Time is running out for thousands of private landlords who must join a council registration or face hefty fines.
Every buy to let and house in multiple occupation home in Newham, East London, must be registered by January 31, 2013.
The licensing scheme started on January 01, 2013, and is expected to net around 35,000 homes in the London borough, which adds up to around a third of all homes in Newham.
The aim is to improve housing standards – and Newham is the first council in England to licence all private landlords.
The council claims 5,000 – around 14% or 1 in 7 of all private rented homes – fall below acceptable living conditions.
Newham mayor Sir Robin Wales said: “When we consulted our residents, a massive majority were in favour of this.”
“The bad behaviour occurs in the bad properties: the anti-social behaviour, the mess in the garden. We need to go after them.”
Private landlords have to declare convictions for crime and housing offences and make sure their letting properties meet strict health and safety standards or face fines of up to £20,000.
A five-year licence costs £150 per property.
Newham is also running a private landlord accreditation scheme – which requires a separate fee – offering a payment of up to £1,000 from taking on referred tenants and other features, including;
- Market rents paid for council tenants living in private rented homes
- Landlord training
tracked housing benefit payments
- Bonds against unpaid rent and tenant damage to homes
- Priority for tenant referrals
The neighbourhoods where licensing is needed are listed on the Newham Council web site.
Scotland already runs a national landlord register and consultation for a similar register in Wales in underway.

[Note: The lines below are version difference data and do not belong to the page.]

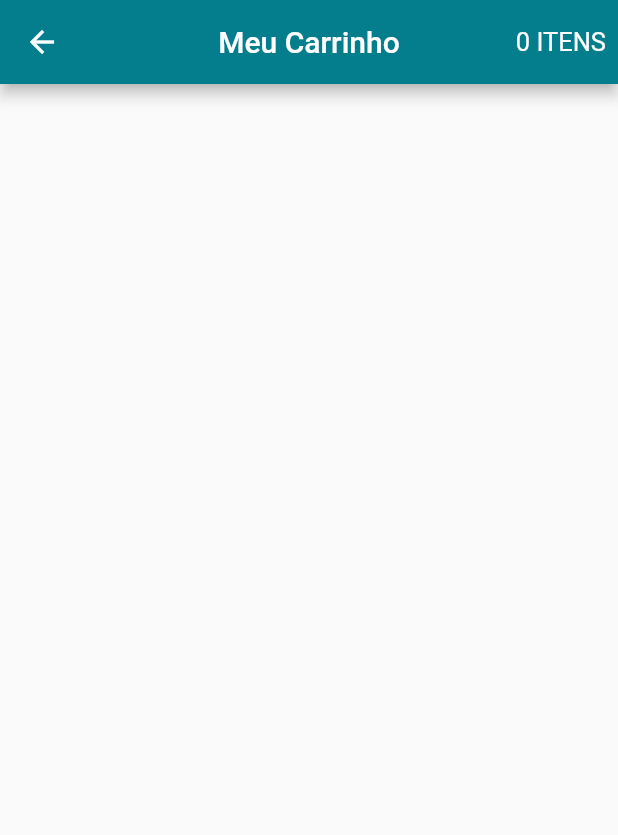
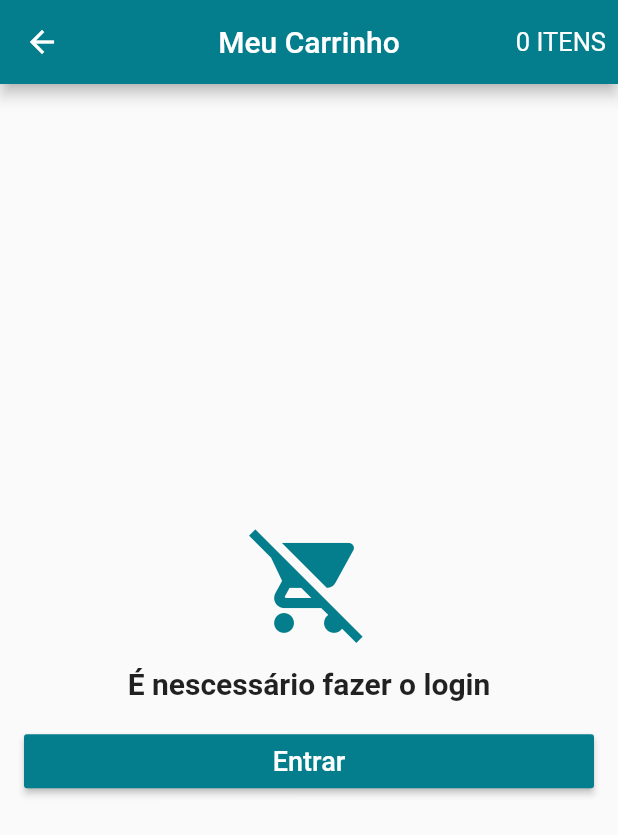
Before and after one commit to jaferdaltro/LojaVirtual, a Flutter app: the CartScreen screen opened directly, on a phone screen of 412 x 824 dp. Shown: the top 835 px of the screen. Run offline on Flutter 3.47's test engine with Material 2 defaults, Android fonts, the phone set to English and light mode, and no system bars; our stand-ins replace carousel_pro, cloud_firestore, firebase_auth, transparent_image; accounts and stored records are empty.

```diff
--- a/lib/screens/cart_screen.dart
+++ b/lib/screens/cart_screen.dart
@@ -1,5 +1,9 @@
 import 'package:flutter/material.dart';
 import 'package:loja_virtual/model/cart_model.dart';
+import 'package:loja_virtual/model/user_model.dart';
+import 'package:loja_virtual/screens/login_screen.dart';
+import 'package:loja_virtual/tiles/cart_tile.dart';
+import 'package:loja_virtual/widgets/discount_card.dart';
 import 'package:scoped_model/scoped_model.dart';
 
 class CartScreen extends StatelessWidget {
@@ -11,20 +15,95 @@ class CartScreen extends StatelessWidget {
         centerTitle: true,
         actions: <Widget>[
           ScopedModelDescendant<CartModel>(
-            builder: (context, child, model){
+            builder: (context, child, model) {
               int p = model.products.length;
               return Container(
-                alignment: Alignment.center,
-                padding: EdgeInsets.only(right: 8.0),
+                  alignment: Alignment.center,
+                  padding: EdgeInsets.only(right: 8.0),
                   child: Text(
-                      "${p ?? 0} ${p == 1 ? "ITEM": "ITENS"}",
+                    "${p ?? 0} ${p == 1 ? "ITEM" : "ITENS"}",
                     style: TextStyle(fontSize: 17.0),
-                  )
-              );
+                  ));
             },
           )
         ],
       ),
+      body: ScopedModelDescendant<CartModel>(
+        builder: (context, child, model) {
+
+          if (model.isLoading && UserModel.of(context).isLoggedIn()) {
+            return Center(
+              child: CircularProgressIndicator(),
+            );
+
+          } else if (!UserModel.of(context).isLoggedIn()) {
+            return Container(
+              padding: EdgeInsets.all(16.0),
+              child: Column(
+                crossAxisAlignment: CrossAxisAlignment.stretch,
+                mainAxisAlignment: MainAxisAlignment.center,
+                children: <Widget>[
+                  Icon(
+                    Icons.remove_shopping_cart,
+                    size: 80.0,
+                    color: Theme.of(context).primaryColor,
+                  ),
+                  SizedBox(
+                    height: 16.0,
+                  ),
+                  Text(
+                    "É nescessário fazer o login",
+                    style:
+                        TextStyle(fontSize: 20.0, fontWeight: FontWeight.bold),
+                    textAlign: TextAlign.center,
+                  ),
+                  SizedBox(
+                    height: 16.0,
+                  ),
+                  RaisedButton(
+                    child: Text(
+                      "Entrar",
+                      style: TextStyle(
+                        fontSize: 18.0,
+                      ),
+                    ),
+                    textColor: Colors.white,
+                    color: Theme.of(context).primaryColor,
+                    onPressed: () {
+                      Navigator.of(context).push(MaterialPageRoute(
+                          builder: (context) => LoginScreen()));
+                    },
+                  )
+                ],
+              ),
+            );
+
+          } else if (model.products.isEmpty && UserModel.of(context).isLoggedIn()) {
+            return Center(
+              child: Text(
+                "O carrinho está vazio !",
+                style: TextStyle(fontSize: 20, fontWeight: FontWeight.bold),
+                textAlign: TextAlign.center,
+              ),
+            );
+
+
+          } else {
+            return ListView(
+              children: <Widget>[
+                Column(
+                  children: model.products.map(
+                      (product){
+                        return CartTile(product);
+                      }
+                  ).toList(),
+                ),
+                DiscountCard(),
+              ],
+            );
+          }
+        },
+      ),
     );
   }
 }
```
Also changed, not shown: lib/model/cart_model.dart (+67 -11 lines), lib/tiles/cart_tile.dart (added, +109 -0 lines), lib/widgets/discount_card.dart (added, +52 -0 lines).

In England, the government maintains each council should consider how to police private landlords. Around 40 English councils have licensing schemes for houses in multiple occupation (HMOs), although licensing is only mandatory for homes with six or more tenants or of three or more storeys.©LandlordZONE® – legal content applies primarily to England and is not a definitive statement of the law; always seek professional advice. Legislation changes, so check dates on these articles. If you have questions go to the LandlordZONE® Forums